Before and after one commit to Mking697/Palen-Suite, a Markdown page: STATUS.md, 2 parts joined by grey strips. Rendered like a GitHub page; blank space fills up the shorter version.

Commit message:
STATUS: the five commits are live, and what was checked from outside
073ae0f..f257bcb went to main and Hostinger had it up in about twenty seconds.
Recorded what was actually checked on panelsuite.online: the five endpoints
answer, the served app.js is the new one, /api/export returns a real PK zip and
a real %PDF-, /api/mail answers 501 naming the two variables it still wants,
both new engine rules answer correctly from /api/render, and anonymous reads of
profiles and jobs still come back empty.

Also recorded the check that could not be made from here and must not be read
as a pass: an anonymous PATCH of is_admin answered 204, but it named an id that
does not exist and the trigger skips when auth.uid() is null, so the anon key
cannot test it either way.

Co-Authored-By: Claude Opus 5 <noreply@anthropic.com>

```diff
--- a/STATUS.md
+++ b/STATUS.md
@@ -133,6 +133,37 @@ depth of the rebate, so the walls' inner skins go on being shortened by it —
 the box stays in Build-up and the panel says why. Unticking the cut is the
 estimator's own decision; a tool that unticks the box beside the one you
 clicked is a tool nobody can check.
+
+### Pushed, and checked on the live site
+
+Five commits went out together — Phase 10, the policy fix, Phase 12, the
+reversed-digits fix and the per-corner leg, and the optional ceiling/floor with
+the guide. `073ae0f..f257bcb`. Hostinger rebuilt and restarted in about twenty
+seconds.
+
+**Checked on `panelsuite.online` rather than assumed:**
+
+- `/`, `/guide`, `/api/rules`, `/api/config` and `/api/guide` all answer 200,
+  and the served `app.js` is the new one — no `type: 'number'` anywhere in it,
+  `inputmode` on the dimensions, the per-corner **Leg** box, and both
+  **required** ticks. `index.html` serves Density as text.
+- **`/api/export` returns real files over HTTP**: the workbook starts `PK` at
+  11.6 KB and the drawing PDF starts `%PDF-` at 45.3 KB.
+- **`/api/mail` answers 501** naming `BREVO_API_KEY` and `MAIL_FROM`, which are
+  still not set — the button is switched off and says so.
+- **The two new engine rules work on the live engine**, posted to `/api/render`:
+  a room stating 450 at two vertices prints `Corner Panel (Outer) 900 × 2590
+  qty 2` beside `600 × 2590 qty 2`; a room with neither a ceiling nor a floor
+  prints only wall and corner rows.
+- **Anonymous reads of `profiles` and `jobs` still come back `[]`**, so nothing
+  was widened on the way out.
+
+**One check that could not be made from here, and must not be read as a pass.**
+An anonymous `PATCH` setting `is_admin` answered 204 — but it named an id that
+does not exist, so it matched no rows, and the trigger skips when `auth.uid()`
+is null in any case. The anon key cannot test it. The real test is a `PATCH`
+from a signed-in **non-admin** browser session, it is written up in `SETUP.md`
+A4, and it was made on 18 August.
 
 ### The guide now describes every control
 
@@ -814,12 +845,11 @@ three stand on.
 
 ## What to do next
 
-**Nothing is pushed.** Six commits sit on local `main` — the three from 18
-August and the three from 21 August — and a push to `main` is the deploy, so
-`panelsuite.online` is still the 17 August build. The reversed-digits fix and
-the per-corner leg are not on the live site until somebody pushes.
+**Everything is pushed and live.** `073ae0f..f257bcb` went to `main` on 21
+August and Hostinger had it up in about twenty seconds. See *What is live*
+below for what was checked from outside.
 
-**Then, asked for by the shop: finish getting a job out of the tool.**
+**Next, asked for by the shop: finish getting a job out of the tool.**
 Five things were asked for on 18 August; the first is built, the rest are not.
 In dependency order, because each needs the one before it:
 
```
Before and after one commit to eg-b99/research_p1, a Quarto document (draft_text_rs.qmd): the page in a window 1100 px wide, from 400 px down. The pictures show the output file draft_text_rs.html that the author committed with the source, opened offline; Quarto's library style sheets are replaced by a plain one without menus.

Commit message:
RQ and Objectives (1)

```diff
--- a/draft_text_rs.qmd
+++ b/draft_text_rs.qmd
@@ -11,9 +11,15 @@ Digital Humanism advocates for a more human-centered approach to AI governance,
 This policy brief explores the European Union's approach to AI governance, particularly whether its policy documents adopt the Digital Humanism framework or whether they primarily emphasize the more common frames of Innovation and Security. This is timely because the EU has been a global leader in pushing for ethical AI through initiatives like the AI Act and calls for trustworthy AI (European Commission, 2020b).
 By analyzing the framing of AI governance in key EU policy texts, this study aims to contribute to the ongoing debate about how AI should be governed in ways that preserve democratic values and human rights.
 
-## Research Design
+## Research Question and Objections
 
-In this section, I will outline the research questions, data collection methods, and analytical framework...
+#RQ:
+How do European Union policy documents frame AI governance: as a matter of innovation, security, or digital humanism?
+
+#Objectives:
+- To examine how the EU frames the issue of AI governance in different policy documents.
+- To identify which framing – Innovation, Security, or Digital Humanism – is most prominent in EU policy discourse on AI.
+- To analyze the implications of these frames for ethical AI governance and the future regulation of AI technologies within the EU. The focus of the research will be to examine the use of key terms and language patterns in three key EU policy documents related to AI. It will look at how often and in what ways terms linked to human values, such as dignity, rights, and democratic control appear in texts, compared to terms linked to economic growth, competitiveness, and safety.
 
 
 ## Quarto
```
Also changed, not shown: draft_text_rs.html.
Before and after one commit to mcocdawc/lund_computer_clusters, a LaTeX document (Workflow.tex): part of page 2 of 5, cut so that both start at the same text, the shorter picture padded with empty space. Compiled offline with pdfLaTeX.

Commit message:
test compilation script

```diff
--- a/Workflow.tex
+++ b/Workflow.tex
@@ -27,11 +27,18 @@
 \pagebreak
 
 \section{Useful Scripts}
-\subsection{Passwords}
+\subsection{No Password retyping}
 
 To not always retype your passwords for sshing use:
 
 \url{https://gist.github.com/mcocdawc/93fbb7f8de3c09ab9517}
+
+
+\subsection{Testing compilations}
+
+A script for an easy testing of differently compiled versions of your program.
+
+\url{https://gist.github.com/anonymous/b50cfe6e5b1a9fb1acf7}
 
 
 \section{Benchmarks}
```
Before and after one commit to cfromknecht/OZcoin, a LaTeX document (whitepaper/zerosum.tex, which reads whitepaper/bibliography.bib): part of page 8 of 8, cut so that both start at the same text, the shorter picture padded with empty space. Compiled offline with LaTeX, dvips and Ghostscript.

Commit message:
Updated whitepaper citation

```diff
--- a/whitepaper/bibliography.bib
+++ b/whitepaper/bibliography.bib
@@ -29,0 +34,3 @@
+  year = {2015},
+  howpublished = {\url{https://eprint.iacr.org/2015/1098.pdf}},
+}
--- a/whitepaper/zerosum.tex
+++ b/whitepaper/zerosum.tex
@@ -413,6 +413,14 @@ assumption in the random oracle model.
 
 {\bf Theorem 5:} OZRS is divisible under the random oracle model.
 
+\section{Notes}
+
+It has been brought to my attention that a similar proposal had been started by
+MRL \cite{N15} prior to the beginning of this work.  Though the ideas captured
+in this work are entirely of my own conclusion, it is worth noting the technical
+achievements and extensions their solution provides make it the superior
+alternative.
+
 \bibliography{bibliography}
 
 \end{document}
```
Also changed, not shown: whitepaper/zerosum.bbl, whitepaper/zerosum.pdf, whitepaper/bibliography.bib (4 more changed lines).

-- Work order --
Keeping every word in place, restate the entries above.

-- Response to this exercise --
Before and after one commit to Mking697/Palen-Suite, a Markdown page: STATUS.md, 2 parts joined by grey strips. Rendered like a GitHub page; blank space fills up the shorter version.

Commit message:
STATUS: the five commits are live, and what was checked from outside
073ae0f..f257bcb went to main and Hostinger had it up in about twenty seconds.
Recorded what was actually checked on panelsuite.online: the five endpoints
answer, the served app.js is the new one, /api/export returns a real PK zip and
a real %PDF-, /api/mail answers 501 naming the two variables it still wants,
both new engine rules answer correctly from /api/render, and anonymous reads of
profiles and jobs still come back empty.

Also recorded the check that could not be made from here and must not be read
as a pass: an anonymous PATCH of is_admin answered 204, but it named an id that
does not exist and the trigger skips when auth.uid() is null, so the anon key
cannot test it either way.

Co-Authored-By: Claude Opus 5 <noreply@anthropic.com>

```diff
--- a/STATUS.md
+++ b/STATUS.md
@@ -133,6 +133,37 @@ depth of the rebate, so the walls' inner skins go on being shortened by it —
 the box stays in Build-up and the panel says why. Unticking the cut is the
 estimator's own decision; a tool that unticks the box beside the one you
 clicked is a tool nobody can check.
+
+### Pushed, and checked on the live site
+
+Five commits went out together — Phase 10, the policy fix, Phase 12, the
+reversed-digits fix and the per-corner leg, and the optional ceiling/floor with
+the guide. `073ae0f..f257bcb`. Hostinger rebuilt and restarted in about twenty
+seconds.
+
+**Checked on `panelsuite.online` rather than assumed:**
+
+- `/`, `/guide`, `/api/rules`, `/api/config` and `/api/guide` all answer 200,
+  and the served `app.js` is the new one — no `type: 'number'` anywhere in it,
+  `inputmode` on the dimensions, the per-corner **Leg** box, and both
+  **required** ticks. `index.html` serves Density as text.
+- **`/api/export` returns real files over HTTP**: the workbook starts `PK` at
+  11.6 KB and the drawing PDF starts `%PDF-` at 45.3 KB.
+- **`/api/mail` answers 501** naming `BREVO_API_KEY` and `MAIL_FROM`, which are
+  still not set — the button is switched off and says so.
+- **The two new engine rules work on the live engine**, posted to `/api/render`:
+  a room stating 450 at two vertices prints `Corner Panel (Outer) 900 × 2590
+  qty 2` beside `600 × 2590 qty 2`; a room with neither a ceiling nor a floor
+  prints only wall and corner rows.
+- **Anonymous reads of `profiles` and `jobs` still come back `[]`**, so nothing
+  was widened on the way out.
+
+**One check that could not be made from here, and must not be read as a pass.**
+An anonymous `PATCH` setting `is_admin` answered 204 — but it named an id that
+does not exist, so it matched no rows, and the trigger skips when `auth.uid()`
+is null in any case. The anon key cannot test it. The real test is a `PATCH`
+from a signed-in **non-admin** browser session, it is written up in `SETUP.md`
+A4, and it was made on 18 August.
 
 ### The guide now describes every control
 
@@ -814,12 +845,11 @@ three stand on.
 
 ## What to do next
 
-**Nothing is pushed.** Six commits sit on local `main` — the three from 18
-August and the three from 21 August — and a push to `main` is the deploy, so
-`panelsuite.online` is still the 17 August build. The reversed-digits fix and
-the per-corner leg are not on the live site until somebody pushes.
+**Everything is pushed and live.** `073ae0f..f257bcb` went to `main` on 21
+August and Hostinger had it up in about twenty seconds. See *What is live*
+below for what was checked from outside.
 
-**Then, asked for by the shop: finish getting a job out of the tool.**
+**Next, asked for by the shop: finish getting a job out of the tool.**
 Five things were asked for on 18 August; the first is built, the rest are not.
 In dependency order, because each needs the one before it:
 
```
Before and after one commit to eg-b99/research_p1, a Quarto document (draft_text_rs.qmd): the page in a window 1100 px wide, from 400 px down. The pictures show the output file draft_text_rs.html that the author committed with the source, opened offline; Quarto's library style sheets are replaced by a plain one without menus.

Commit message:
RQ and Objectives (1)

```diff
--- a/draft_text_rs.qmd
+++ b/draft_text_rs.qmd
@@ -11,9 +11,15 @@ Digital Humanism advocates for a more human-centered approach to AI governance,
 This policy brief explores the European Union's approach to AI governance, particularly whether its policy documents adopt the Digital Humanism framework or whether they primarily emphasize the more common frames of Innovation and Security. This is timely because the EU has been a global leader in pushing for ethical AI through initiatives like the AI Act and calls for trustworthy AI (European Commission, 2020b).
 By analyzing the framing of AI governance in key EU policy texts, this study aims to contribute to the ongoing debate about how AI should be governed in ways that preserve democratic values and human rights.
 
-## Research Design
+## Research Question and Objections
 
-In this section, I will outline the research questions, data collection methods, and analytical framework...
+#RQ:
+How do European Union policy documents frame AI governance: as a matter of innovation, security, or digital humanism?
+
+#Objectives:
+- To examine how the EU frames the issue of AI governance in different policy documents.
+- To identify which framing – Innovation, Security, or Digital Humanism – is most prominent in EU policy discourse on AI.
+- To analyze the implications of these frames for ethical AI governance and the future regulation of AI technologies within the EU. The focus of the research will be to examine the use of key terms and language patterns in three key EU policy documents related to AI. It will look at how often and in what ways terms linked to human values, such as dignity, rights, and democratic control appear in texts, compared to terms linked to economic growth, competitiveness, and safety.
 
 
 ## Quarto
```
Also changed, not shown: draft_text_rs.html.
Before and after one commit to mcocdawc/lund_computer_clusters, a LaTeX document (Workflow.tex): part of page 2 of 5, cut so that both start at the same text, the shorter picture padded with empty space. Compiled offline with pdfLaTeX.

Commit message:
test compilation script

```diff
--- a/Workflow.tex
+++ b/Workflow.tex
@@ -27,11 +27,18 @@
 \pagebreak
 
 \section{Useful Scripts}
-\subsection{Passwords}
+\subsection{No Password retyping}
 
 To not always retype your passwords for sshing use:
 
 \url{https://gist.github.com/mcocdawc/93fbb7f8de3c09ab9517}
+
+
+\subsection{Testing compilations}
+
+A script for an easy testing of differently compiled versions of your program.
+
+\url{https://gist.github.com/anonymous/b50cfe6e5b1a9fb1acf7}
 
 
 \section{Benchmarks}
```
Before and after one commit to cfromknecht/OZcoin, a LaTeX document (whitepaper/zerosum.tex, which reads whitepaper/bibliography.bib): part of page 8 of 8, cut so that both start at the same text, the shorter picture padded with empty space. Compiled offline with LaTeX, dvips and Ghostscript.

Commit message:
Updated whitepaper citation

```diff
--- a/whitepaper/bibliography.bib
+++ b/whitepaper/bibliography.bib
@@ -29,0 +34,3 @@
+  year = {2015},
+  howpublished = {\url{https://eprint.iacr.org/2015/1098.pdf}},
+}
--- a/whitepaper/zerosum.tex
+++ b/whitepaper/zerosum.tex
@@ -413,6 +413,14 @@ assumption in the random oracle model.
 
 {\bf Theorem 5:} OZRS is divisible under the random oracle model.
 
+\section{Notes}
+
+It has been brought to my attention that a similar proposal had been started by
+MRL \cite{N15} prior to the beginning of this work.  Though the ideas captured
+in this work are entirely of my own conclusion, it is worth noting the technical
+achievements and extensions their solution provides make it the superior
+alternative.
+
 \bibliography{bibliography}
 
 \end{document}
```
Also changed, not shown: whitepaper/zerosum.bbl, whitepaper/zerosum.pdf, whitepaper/bibliography.bib (4 more changed lines).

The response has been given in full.